This is another entry for our Cabin FAQ. I meant to post it after we got home last year but I got distracted, or embarrassed, or something. That’s a funny thing about blogging: I want to do it but then I’m always asking myself why I’m doing it. It’s a great way not to get anything done. Anyway. This post is about the trials and blessings of getting water at the cabin. First some water notes that I wrote a long time ago and then a follow up from last summer. Pictures, too.
Now we wait for the water to boil. We tune the radio to KIAM for the forecast, hoping for rain. The weather in the Alaskan Interior has been repeating itself all week: highs in the 70s, partly cloudy, light winds. No rain.
Years ago, Stewart built a spring box around a seep on a ridge behind the cabin. His system reliably provided running water until 2009 when the box went dry. That, too, was a summer with very little rain; wildfires smoked the air on our drive from Fairbanks to Denali, from which we head west to our ten acres.
Even with the low rainfall in 2009, we had no reason to think we wouldn’t have water. It had always been so easily encouraged by Stewart’s hydrological know-how—a network of pipes, tanks, and filters such that a box built around a wet opening in the ground translated to clean water pouring from faucets for drinking, cleaning, and showering.
The first year without water, we scrambled to plan. With no rain gutters on the cabin, I wondered whether we could attach a tarp to the eaves and shape it into a sluice so the rain, when it came, might tumble into one of the barrels we had on hand. Stewart laughed when he found me outside flailing around with a tarp to no good end. He took over the implementation phase of my idea, and the contraption eventually worked as I’d hoped it would.
Before the rain comes, we begin our days by trekking through the forest to a place we call “the moose bog”—a marshy place in the tundra favored by the big browsers—to siphon water into containers. Six gallons for Stewart, three for me. We fill the containers and hoist them onto our backs, trudging them home then setting up a kind of brigade: filtering, storing, boiling for ten minutes, and filtering a second time, always being careful to keep the purified water separate from the boggy juice, which is full of moss, silt, and all manner of mooseness.
It’s hard to haul water up the hill but we try to keep cheerful about it. Many people in Alaska live year-round in dry cabins. Stewart didn’t know about the seep until well after he acquired the land, and no would have expected this cabin to have water. The hike reminds us that water is both a necessity and a miracle. It’s also good exercise and it helps us wake up in the morning. But none of that abates the feeling of relief when the rain comes and we can stop doing it.
Six years have passed since I made those notes. I remember how happy we were when we rigged up that sluice in 2009 and it finally rained. We whooped and stuck our heads around the side of the cabin to watch the rain leaping and falling from the roof. In ten minutes, our barrel filled with the same amount of water we’d hauled in the morning. More rain came and the barrels soon overflowed.

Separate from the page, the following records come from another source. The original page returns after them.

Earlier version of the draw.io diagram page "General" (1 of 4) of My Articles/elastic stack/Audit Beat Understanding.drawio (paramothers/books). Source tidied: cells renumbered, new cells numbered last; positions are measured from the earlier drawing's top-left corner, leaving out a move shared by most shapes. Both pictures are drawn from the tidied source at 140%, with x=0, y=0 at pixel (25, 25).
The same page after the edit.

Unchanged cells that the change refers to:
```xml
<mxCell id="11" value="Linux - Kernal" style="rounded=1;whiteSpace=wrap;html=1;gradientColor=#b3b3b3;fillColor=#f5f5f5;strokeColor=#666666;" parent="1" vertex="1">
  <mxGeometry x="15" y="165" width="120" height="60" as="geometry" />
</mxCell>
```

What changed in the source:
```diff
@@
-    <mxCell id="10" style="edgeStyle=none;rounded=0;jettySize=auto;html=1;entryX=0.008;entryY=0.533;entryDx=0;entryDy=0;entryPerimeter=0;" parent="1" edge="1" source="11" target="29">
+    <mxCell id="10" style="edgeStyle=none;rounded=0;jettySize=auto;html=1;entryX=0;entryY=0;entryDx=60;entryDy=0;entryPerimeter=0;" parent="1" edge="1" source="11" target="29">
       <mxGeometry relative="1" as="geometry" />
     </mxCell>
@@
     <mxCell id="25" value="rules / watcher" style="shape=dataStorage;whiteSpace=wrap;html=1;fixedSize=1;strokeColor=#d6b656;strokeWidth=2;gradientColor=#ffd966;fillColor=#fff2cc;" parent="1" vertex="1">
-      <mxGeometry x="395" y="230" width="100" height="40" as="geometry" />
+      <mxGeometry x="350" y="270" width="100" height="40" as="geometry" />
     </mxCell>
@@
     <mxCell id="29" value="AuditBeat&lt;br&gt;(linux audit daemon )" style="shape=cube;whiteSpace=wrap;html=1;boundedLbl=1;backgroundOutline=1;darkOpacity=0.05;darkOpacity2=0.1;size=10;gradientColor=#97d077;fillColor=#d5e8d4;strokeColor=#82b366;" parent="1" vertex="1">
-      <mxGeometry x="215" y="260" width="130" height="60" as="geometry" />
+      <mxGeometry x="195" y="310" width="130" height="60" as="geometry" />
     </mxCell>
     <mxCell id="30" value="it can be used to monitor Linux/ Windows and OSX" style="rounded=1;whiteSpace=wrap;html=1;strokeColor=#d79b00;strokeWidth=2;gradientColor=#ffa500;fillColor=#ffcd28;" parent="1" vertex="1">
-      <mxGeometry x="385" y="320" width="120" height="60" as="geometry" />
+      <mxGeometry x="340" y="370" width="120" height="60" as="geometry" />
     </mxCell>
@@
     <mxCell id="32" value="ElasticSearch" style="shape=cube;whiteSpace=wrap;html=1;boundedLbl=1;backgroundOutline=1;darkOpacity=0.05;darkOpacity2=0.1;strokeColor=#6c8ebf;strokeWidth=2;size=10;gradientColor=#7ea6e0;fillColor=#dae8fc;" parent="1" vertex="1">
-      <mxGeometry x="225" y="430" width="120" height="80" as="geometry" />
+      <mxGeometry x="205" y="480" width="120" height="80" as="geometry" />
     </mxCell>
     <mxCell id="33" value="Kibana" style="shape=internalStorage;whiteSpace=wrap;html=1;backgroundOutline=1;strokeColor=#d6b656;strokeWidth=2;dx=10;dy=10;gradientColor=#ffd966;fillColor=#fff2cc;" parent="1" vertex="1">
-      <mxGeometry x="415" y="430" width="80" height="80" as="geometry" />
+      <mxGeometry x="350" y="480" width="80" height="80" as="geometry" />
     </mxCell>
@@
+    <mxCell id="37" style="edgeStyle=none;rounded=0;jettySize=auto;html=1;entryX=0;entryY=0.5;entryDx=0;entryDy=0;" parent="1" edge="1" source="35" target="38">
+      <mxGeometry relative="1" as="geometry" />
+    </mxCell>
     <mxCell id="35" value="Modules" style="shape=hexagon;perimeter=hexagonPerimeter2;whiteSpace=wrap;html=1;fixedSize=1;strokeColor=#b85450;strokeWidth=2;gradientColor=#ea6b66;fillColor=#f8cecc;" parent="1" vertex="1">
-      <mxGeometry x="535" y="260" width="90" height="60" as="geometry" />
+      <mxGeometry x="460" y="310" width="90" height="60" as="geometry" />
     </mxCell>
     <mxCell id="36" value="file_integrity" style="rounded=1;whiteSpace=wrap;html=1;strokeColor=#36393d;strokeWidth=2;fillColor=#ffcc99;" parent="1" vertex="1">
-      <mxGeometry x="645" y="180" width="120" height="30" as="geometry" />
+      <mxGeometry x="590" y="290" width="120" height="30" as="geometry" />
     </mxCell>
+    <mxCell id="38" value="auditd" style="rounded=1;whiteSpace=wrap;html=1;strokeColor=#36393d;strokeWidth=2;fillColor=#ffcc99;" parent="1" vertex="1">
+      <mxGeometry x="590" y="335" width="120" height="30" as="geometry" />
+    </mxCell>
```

Stewart discovered that the water’s reluctance was not only because of the drier weather in those years but also because of time working on the spring box itself; it has been pushed up from the ground by many cycles of freezes and thaws.
Recent summers have been wetter and the seep has provided sufficient water to once again support the water system from the start of our stays. It does take a day or so to get our bearings and connect the water system. Until then, we use containers of water filled and set aside the year before.
If there’s a late summer or early fall freeze, the water strategy changes yet again. Then, we listen to the radio for news about cold, not rain. The water pipes rest directly on the ground, which keeps them somewhat warm and lets them work if the temps are in the thirties or even the twenties. But if it sounds like we’ll get temps in the teens, we’ll fill water containers and Stewart drains the pipes.
The short story is that we think about water every day while were here. At home in California, we rarely do the same. One year we calculated that at home, we were using an average of 180 gallons of water per day despite drought conditions. In Alaska, when we have to haul water on our backs, we figured out that we get along fine on just nine gallons each day, a little more on laundry day—about five percent of what we use at home.
That’s some sobering math.